ATLANTA - Georgia education officials on Thursday ordered investigations at 191 schools across the state where they found evidence of tampering on answer sheets for the state's standardized achievement test.

The order came after an inquiry on cheating by the Governor's Office of Student Achievement raised red flags regarding one in five of Georgia's 1,857 public elementary and middle schools. A large proportion of the schools were in Atlanta.

The inquiry flagged any school that had an abnormal number of erasures on answer sheets where the answers were changed from wrong to right, suggesting deliberate interference by teachers, principals or other administrators.

Experts said it could become one of the largest cheating scandals in the era of widespread standardized testing.

"This is the biggest erasure problem I've ever seen," said Gregory Cizek, a testing expert at the University of North Carolina. "This doesn't suggest that it was just kids randomly changing their answers; it suggests a pattern of unethical behavior on the part of either kids or educators."

Cizek praised Georgia for conducting the analysis, saying that many states do not monitor erasure rates to check for potential cheating.

Kathleen Mathers, the executive director of the state Office of Student Achievement, which is separate from the state Department of Education and is controlled by Gov. Sonny Perdue, said the statewide analysis was done after a smaller one -- prompted in part by articles in the Atlanta Journal-Constitution -- led to an inquiry that found cheating at four schools. "It's an extra step to take to make sure the data accurately represents what our kids have learned, so that we know the best way to help them," Mathers said.

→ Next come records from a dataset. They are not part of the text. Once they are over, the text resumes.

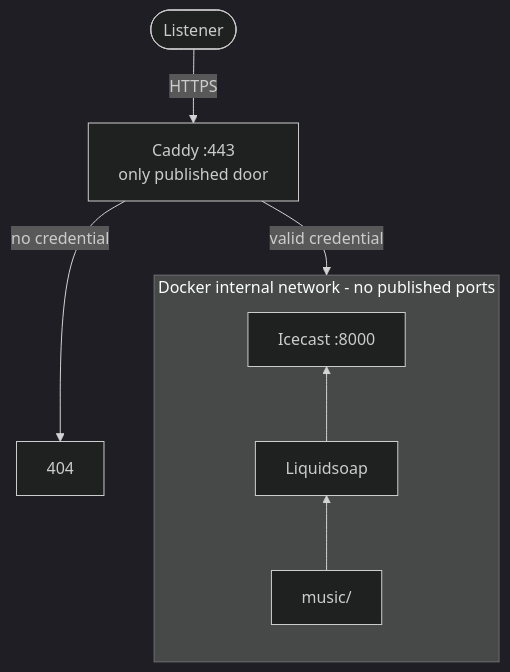
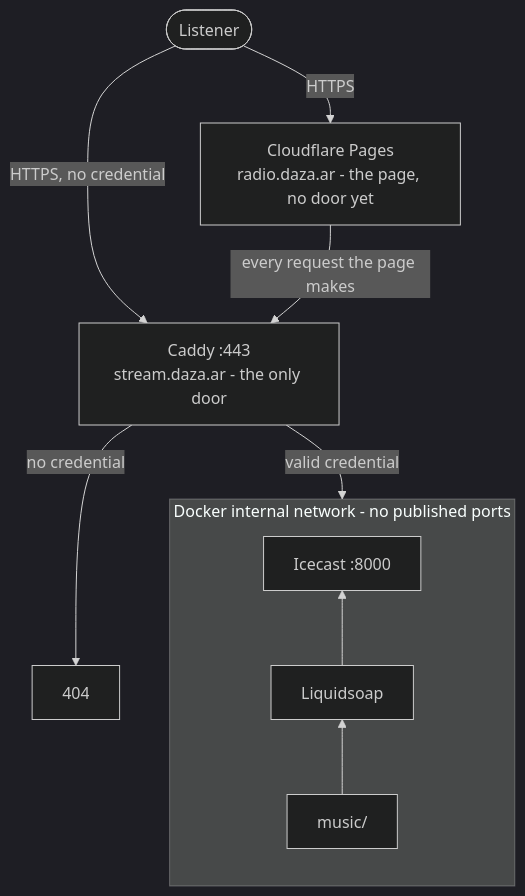
One commit to The-Replacement/radio changed the first of 2 diagrams in README.md. Above: the diagram before and after it, drawn with Mermaid (dark theme). The commit also changed other lines of this file and 1 other file, not shown here.

First line of the commit message:
test(smoke): the second door, measured (S5, F-02)

````diff
--- a/README.md
+++ b/README.md
@@ -164,14 +177,17 @@
 ```mermaid
 flowchart TB
     O(["Listener"])
-    C["Caddy :443<br/>only published door"]
-    O -->|"HTTPS"| C
+    P["Cloudflare Pages<br/>radio.daza.ar - the page, no door yet"]
+    C["Caddy :443<br/>stream.daza.ar - the only door"]
+    O -->|"HTTPS"| P
+    O -->|"HTTPS, no credential"| C
     C -->|"no credential"| N["404"]
+    P -->|"every request the page makes"| C
 
     subgraph interno["Docker internal network - no published ports"]
         direction BT
         M["music/"] --> L["Liquidsoap"] --> I["Icecast :8000"]
     end
 
     C -->|"valid credential"| I
 ```
````
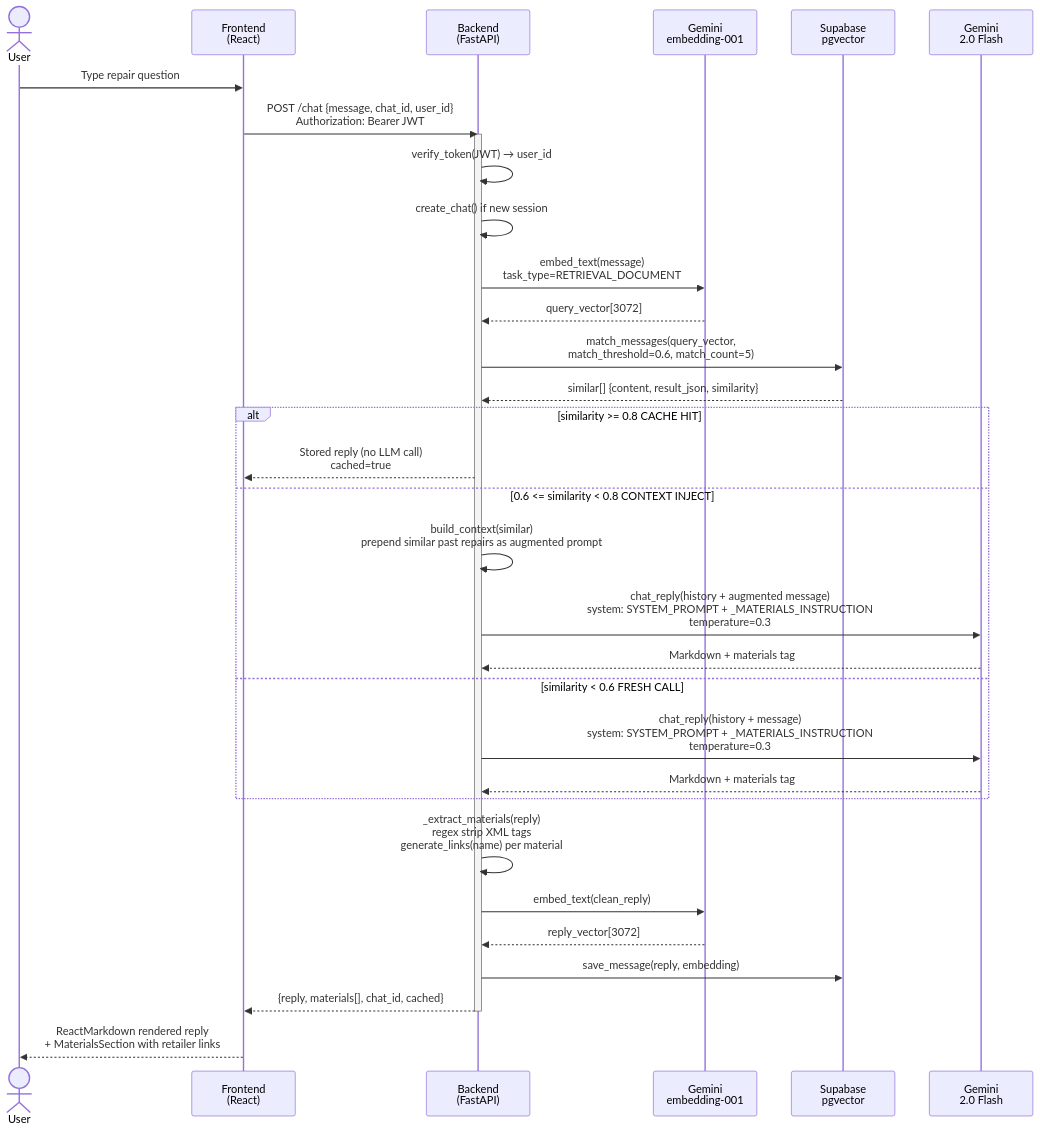
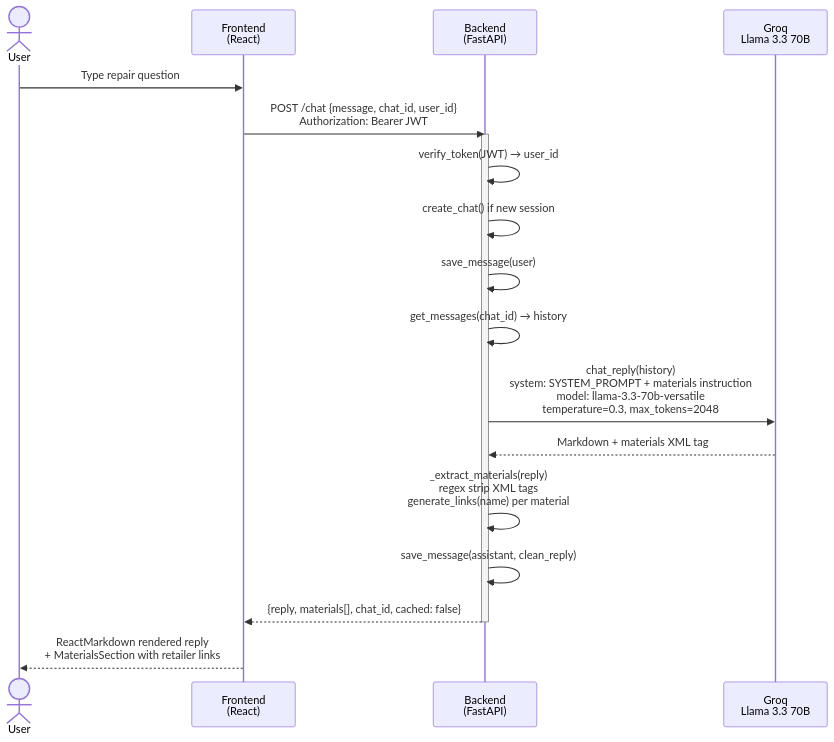
Before and after one commit to appliedintellligence-cmd/Task-AI: the fourth of 9 diagrams in ARCHITECTURE.md, drawn with Mermaid. The commit also changed other lines of this file and 1 other file, not shown here.

First line of the commit message:
docs: update ARCHITECTURE.md and README.md to reflect current stack

````diff
--- a/ARCHITECTURE.md
+++ b/ARCHITECTURE.md
@@ -226,44 +216,27 @@
 ```mermaid
 sequenceDiagram
     actor User
     participant FE as Frontend<br/>(React)
     participant BE as Backend<br/>(FastAPI)
-    participant GE as Gemini<br/>embedding-001
-    participant PG as Supabase<br/>pgvector
-    participant GF as Gemini<br/>2.0 Flash
+    participant GR as Groq<br/>Llama 3.3 70B
 
     User->>FE: Type repair question
     FE->>BE: POST /chat {message, chat_id, user_id}<br/>Authorization: Bearer JWT
     activate BE
 
     BE->>BE: verify_token(JWT) → user_id
     BE->>BE: create_chat() if new session
+    BE->>BE: save_message(user)
+    BE->>BE: get_messages(chat_id) → history
 
-    BE->>GE: embed_text(message)<br/>task_type=RETRIEVAL_DOCUMENT
-    GE-->>BE: query_vector[3072]
-
-    BE->>PG: match_messages(query_vector,<br/>match_threshold=0.6, match_count=5)
-    PG-->>BE: similar[] {content, result_json, similarity}
-
-    alt similarity >= 0.8  CACHE HIT
-        BE-->>FE: Stored reply (no LLM call)<br/>cached=true
-    else 0.6 <= similarity < 0.8  CONTEXT INJECT
-        BE->>BE: build_context(similar)<br/>prepend similar past repairs as augmented prompt
-        BE->>GF: chat_reply(history + augmented message)<br/>system: SYSTEM_PROMPT + _MATERIALS_INSTRUCTION<br/>temperature=0.3
-        GF-->>BE: Markdown + materials tag
-    else similarity < 0.6  FRESH CALL
-        BE->>GF: chat_reply(history + message)<br/>system: SYSTEM_PROMPT + _MATERIALS_INSTRUCTION<br/>temperature=0.3
-        GF-->>BE: Markdown + materials tag
-    end
+    BE->>GR: chat_reply(history)<br/>system: SYSTEM_PROMPT + materials instruction<br/>model: llama-3.3-70b-versatile<br/>temperature=0.3, max_tokens=2048
+    GR-->>BE: Markdown + materials XML tag
 
     BE->>BE: _extract_materials(reply)<br/>regex strip XML tags<br/>generate_links(name) per material
+    BE->>BE: save_message(assistant, clean_reply)
 
-    BE->>GE: embed_text(clean_reply)
-    GE-->>BE: reply_vector[3072]
-    BE->>PG: save_message(reply, embedding)
-
-    BE-->>FE: {reply, materials[], chat_id, cached}
+    BE-->>FE: {reply, materials[], chat_id, cached: false}
     deactivate BE
 
     FE-->>User: ReactMarkdown rendered reply<br/>+ MaterialsSection with retailer links
 ```
````
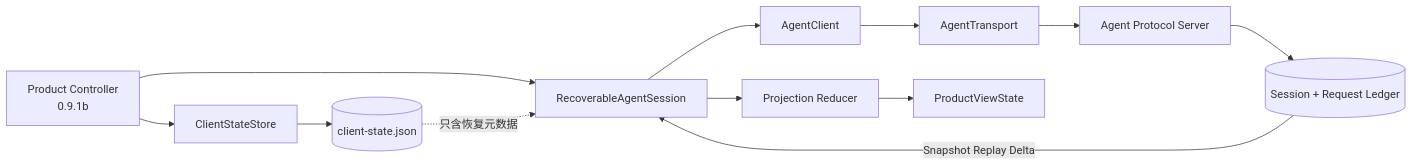
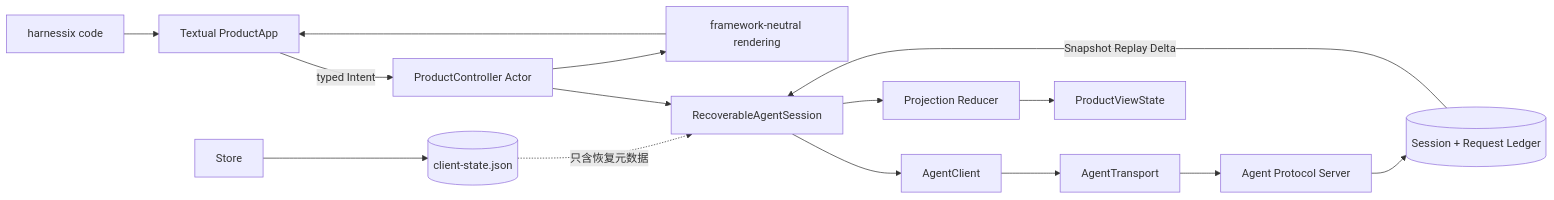
Before and after one commit to carrie1988/Harnessix: the first of 9 diagrams in docs/modules/product-ui.md, drawn with Mermaid. The commit also changed other lines of this file and 30 other files, not shown here.

Commit message:
feat: add recoverable terminal product shell

````diff
--- a/docs/modules/product-ui.md
+++ b/docs/modules/product-ui.md
@@ -83,14 +94,17 @@
 ```mermaid
 flowchart LR
-    Controller[Product Controller<br/>0.9.1b] --> Session[RecoverableAgentSession]
-    Controller --> Store[ClientStateStore]
+    CLI[harnessix code] --> App[Textual ProductApp]
+    App -->|typed Intent| Controller[ProductController Actor]
+    Controller --> Session[RecoverableAgentSession]
     Session --> Client[AgentClient]
     Client --> Transport[AgentTransport]
     Transport --> Server[Agent Protocol Server]
     Server --> Facts[(Session + Request Ledger)]
     Session --> Reducer[Projection Reducer]
     Reducer --> View[ProductViewState]
     Store --> Local[(client-state.json)]
     Facts -->|Snapshot Replay Delta| Session
     Local -. 只含恢复元数据 .-> Session
+    Controller --> Renderer[framework-neutral rendering]
+    Renderer --> App
 ```
````
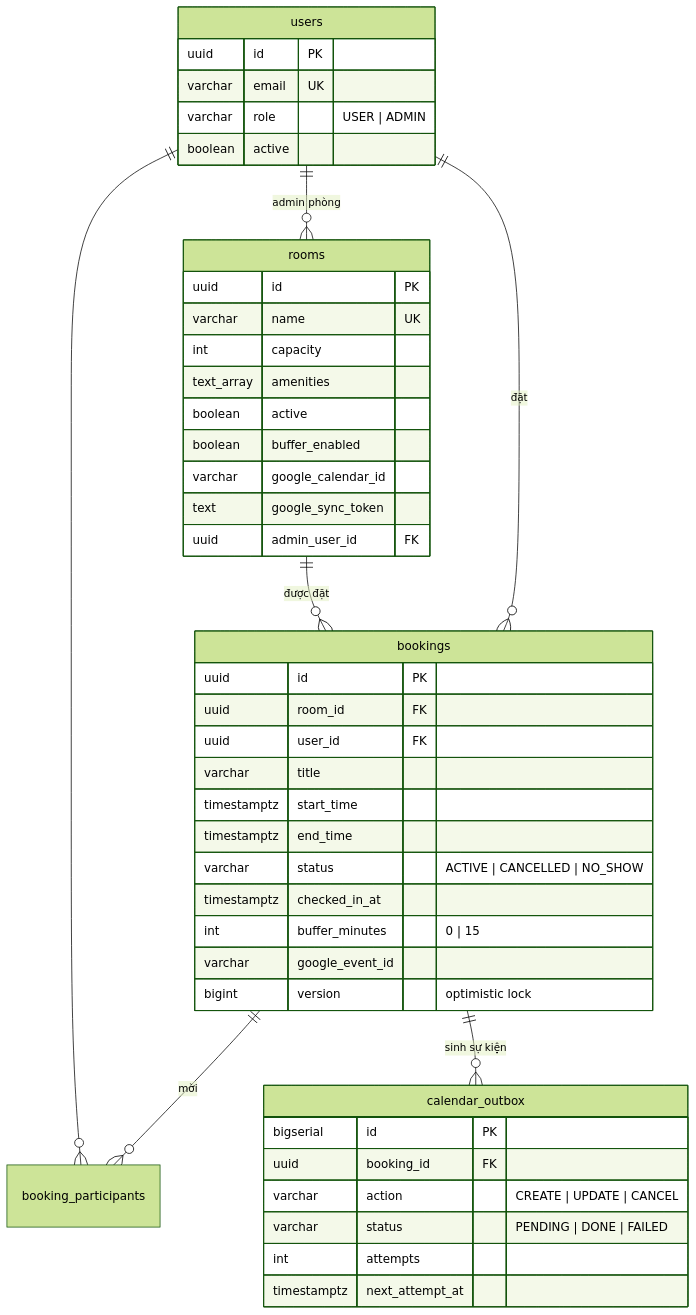
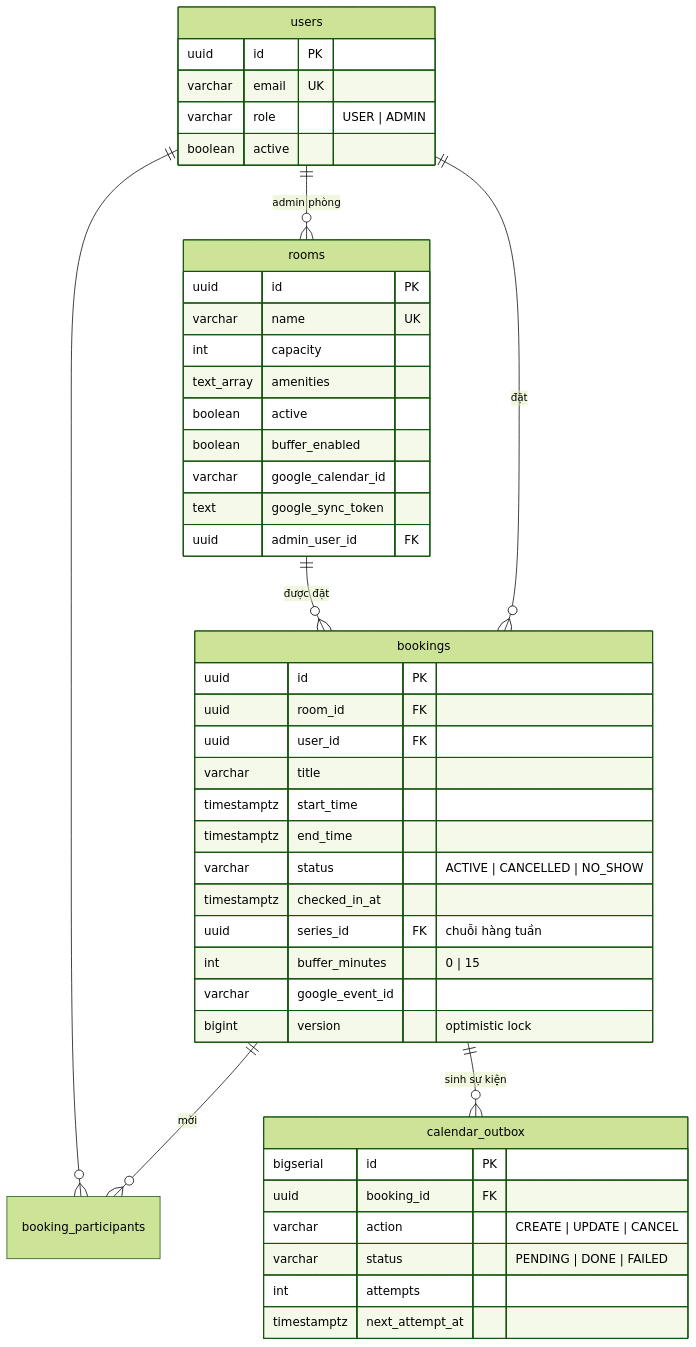
One commit to pxthinh/interview-dki changed the diagram in README.md. Above: the diagram before and after it, drawn with Mermaid (forest theme). The commit also changed other lines of this file and 4 other files, not shown here.

````diff
--- a/README.md
+++ b/README.md
@@ -93,48 +94,49 @@
 ```mermaid
 erDiagram
     users ||--o{ bookings : "đặt"
     rooms ||--o{ bookings : "được đặt"
     users ||--o{ rooms : "admin phòng"
     bookings ||--o{ booking_participants : "mời"
     users ||--o{ booking_participants : ""
     bookings ||--o{ calendar_outbox : "sinh sự kiện"
 
     users {
         uuid id PK
         varchar email UK
         varchar role "USER | ADMIN"
         boolean active
     }
     rooms {
         uuid id PK
         varchar name UK
         int capacity
         text_array amenities
         boolean active
         boolean buffer_enabled
         varchar google_calendar_id
         text google_sync_token
         uuid admin_user_id FK
     }
     bookings {
         uuid id PK
         uuid room_id FK
         uuid user_id FK
         varchar title
         timestamptz start_time
         timestamptz end_time
         varchar status "ACTIVE | CANCELLED | NO_SHOW"
         timestamptz checked_in_at
+        uuid series_id FK "chuỗi hàng tuần"
         int buffer_minutes "0 | 15"
         varchar google_event_id
         bigint version "optimistic lock"
     }
     calendar_outbox {
         bigserial id PK
         uuid booking_id FK
         varchar action "CREATE | UPDATE | CANCEL"
         varchar status "PENDING | DONE | FAILED"
         int attempts
         timestamptz next_attempt_at
     }
 ```
````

The Georgia analysis looked at 2009 test results from more than 125,000 students taking the state's Criterion-Referenced Competency Test, given in first through eighth grades in reading, language and math. The test is used primarily to measure school progress under the federal No Child Left Behind law. Students in some grades must pass the test before they can be promoted.